P: n/a
Hi,

I don't even know if this can be done..

Lets say I have two objects,
---
Public Class Employee

End Class

Public Class Boss : Inherits Employee

End Class

--

At runtime, I have no control over when an "Employee" is instantiated, but I do have a reference to it. Is there a way to "ReInstantiate" it so it is now a "Boss", but it would keep the state of current employee.

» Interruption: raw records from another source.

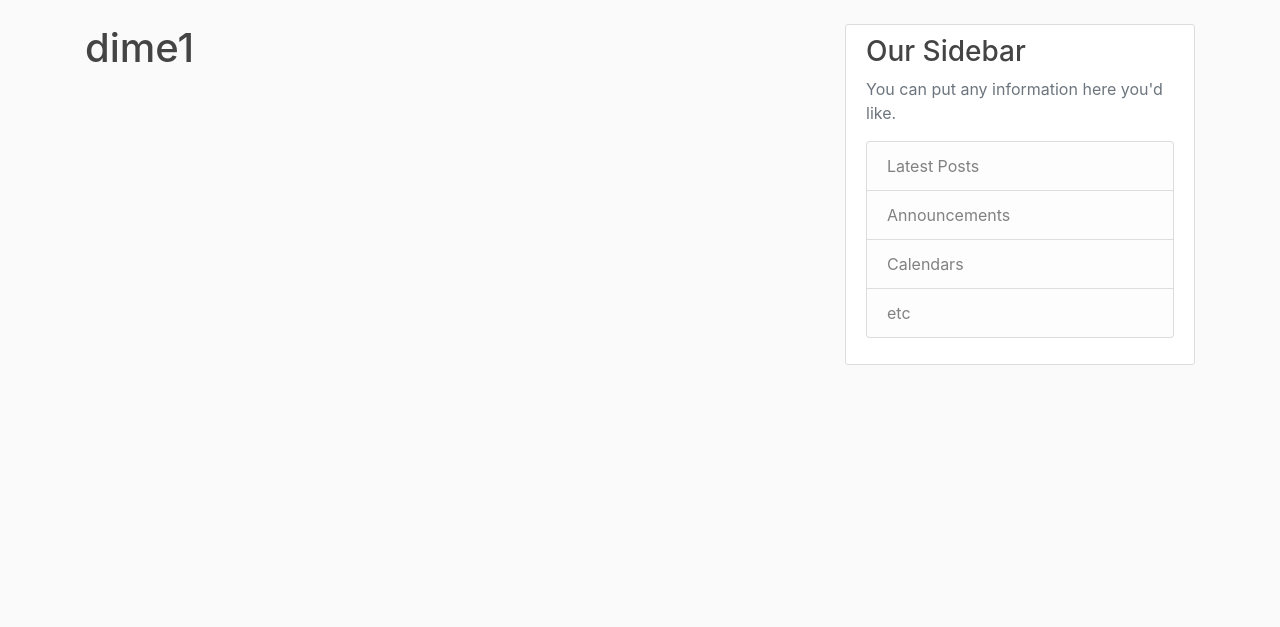
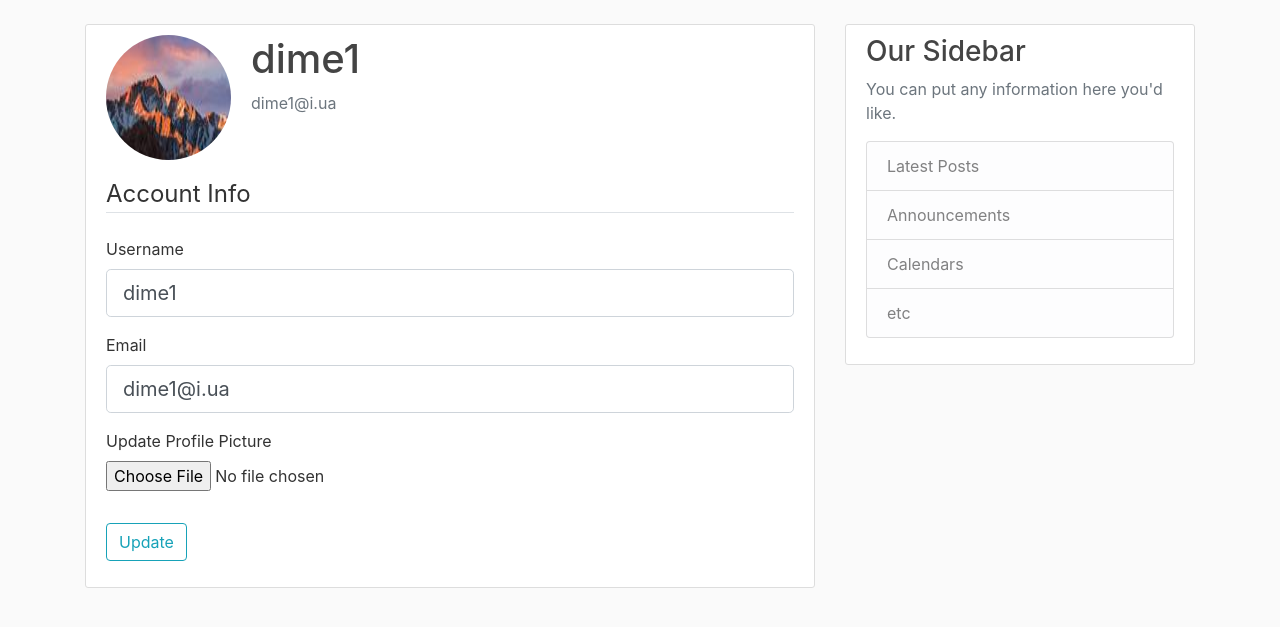
Before and after one commit to dmy3tka/flaskblog, a Flask app: page /account in a window 1280 px wide. Shown: the part 56-683 px from the top of the page. Run offline with Flask 2, Linux system fonts and the light colour scheme; a user stored in the database is signed in; some libraries are stand-ins or nearby versions.

Commit message:
Add feature to save/update profile pictures on account page

```diff
--- a/requirements.txt
+++ b/requirements.txt
@@ -3,3 +3,4 @@ flask-wtf=>0.14.2
 flask-sqlalchemy>=2.3.2
 flask-bcrypt>=0.7.1
 flask-login>=0.4.1
+Pillow>=5.3.0
--- a/src/forms.py
+++ b/src/forms.py
@@ -1,4 +1,6 @@
 from flask_wtf import FlaskForm
+from flask_wtf.file import FileField, FileAllowed
+from flask_login import current_user
 from wtforms import StringField, PasswordField, SubmitField, BooleanField
 from wtforms.validators import DataRequired, Length, Email, EqualTo, ValidationError
 from src.models import User
@@ -31,3 +33,24 @@ class LoginForm(FlaskForm):
     password = PasswordField('Password', validators=[DataRequired()])
     remember = BooleanField('Remember Me')
     submit = SubmitField('Login')
+
+
+class UpdateAccountForm(FlaskForm):
+    username = StringField('Username',
+                           validators=[DataRequired(), Length(min=2, max=20)])
+    email = StringField('Email',
+                        validators=[DataRequired(), Email()])
+    picture = FileField('Update Profile Picture', validators=[FileAllowed(['jpg', 'png'])])
+    submit = SubmitField('Update')
+
+    def validate_username(self, username):
+        if username.data != current_user.username:
+            user = User.query.filter_by(username=username.data).first()
+            if user:
+                raise ValidationError('That username is taken. Please choose a different one.')
+
+    def validate_email(self, email):
+        if email.data != current_user.email:
+            user = User.query.filter_by(email=email.data).first()
+            if user:
+                raise ValidationError('That email is taken. Please choose a different one.')
--- a/src/routes.py
+++ b/src/routes.py
@@ -1,6 +1,9 @@
+import os
+import secrets
+from PIL import Image
 from flask import render_template, url_for, flash, redirect, request
 from src import app, db, bcrypt
-from src.forms import RegistrationForm, LoginForm
+from src.forms import RegistrationForm, LoginForm, UpdateAccountForm
 from src.models import User, Post
 from flask_login import login_user, current_user, logout_user, login_required
 
@@ -68,7 +71,33 @@ def logout():
     return redirect(url_for('home'))
 
 
-@app.route("/account")
+def save_picture(form_picture):
+    random_hex = secrets.token_hex(8)
+    _, f_ext = os.path.splitext(form_picture.filename)
+    picture_fn = random_hex + f_ext
+    picture_path = os.path.join(app.root_path, 'static/profile_pics', picture_fn)
+    output_size = (125, 125)
+    i = Image.open(form_picture)
+    i.thumbnail(output_size)
+    i.save(picture_path)
+    return picture_fn
+
+
+@app.route("/account", methods=['GET', 'POST'])
 @login_required
 def account():
-    return render_template('account.html', title='Account')
+    form = UpdateAccountForm()
+    if form.validate_on_submit():
+        if form.picture.data:
+            picture_file = save_picture(form.picture.data)
+            current_user.image_file = picture_file
+        current_user.username = form.username.data
+        current_user.email = form.email.data
+        db.session.commit()
+        flash('Your account has been updated!', 'success')
+        return redirect(url_for('account'))
+    elif request.method == 'GET':
+        form.username.data = current_user.username
+        form.email.data = current_user.email
+    image_file = url_for('static', filename='profile_pics/' + current_user.image_file)
+    return render_template('account.html', title='Account', image_file=image_file, form=form)
--- a/src/templates/account.html
+++ b/src/templates/account.html
@@ -1,4 +1,56 @@
 {% extends "layout.html" %}
 {% block content %}
-    <h1>{{ current_user.username }}</h1>
+    <div class="content-section">
+      <div class="media">
+        <img class="rounded-circle account-img" src="{{ image_file }}">
+        <div class="media-body">
+          <h2 class="account-heading">{{ current_user.username }}</h2>
+          <p class="text-secondary">{{ current_user.email }}</p>
+        </div>
+      </div>
+        <form method="POST" action="" enctype="multipart/form-data">
+        {{ form.hidden_tag() }}
+        <fieldset class="form-group">
+            <legend class="border-bottom mb-4">Account Info</legend>
+            <div class="form-group">
+                {{ form.username.label(class="form-control-label") }}
+                {% if form.username.errors %}
+                    {{ form.username(class="form-control form-control-lg is-invalid") }}
+                    <div class="invalid-feedback">
+                        {% for error in form.username.errors %}
+                            <span>{{ error }}</span>
+                        {% endfor %}
+                    </div>
+                {% else %}
+                    {{ form.username(class="form-control form-control-lg") }}
+                {% endif %}
+            </div>
+            <div class="form-group">
+                {{ form.email.label(class="form-control-label") }}
+                {% if form.email.errors %}
+                    {{ form.email(class="form-control form-control-lg is-invalid") }}
+                    <div class="invalid-feedback">
+                        {% for error in form.email.errors %}
+                            <span>{{ error }}</span>
+                        {% endfor %}
+                    </div>
+                {% else %}
+                    {{ form.email(class="form-control form-control-lg") }}
+                {% endif %}
+            </div>
+            <div class="form-group">
+                {{ form.picture.label() }}
+                {{ form.picture(class="form-control-file") }}
+                {% if form.picture.errors %}
+                    {% for error in form.picture.errors %}
+                        <span class="text-danger">{{ error }}</span></br>
+                    {% endfor %}
+                {% endif %}
+            </div>
+        </fieldset>
+        <div class="form-group">
+            {{ form.submit(class="btn btn-outline-info") }}
+        </div>
+    </form>
+    </div>
 {% endblock content %}
```
Also changed, not shown: src/site.db, src/static/profile_pics/92c4fe9be508a007.jpg (added), src/static/profile_pics/af6bc3c248b98a2a.jpg (added), src/static/profile_pics/default.jpg (added).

I am not after totally redeclaring the object, rather I just want to "addon" to it.

Any ideas?
--Michael
Nov 21 '05 #1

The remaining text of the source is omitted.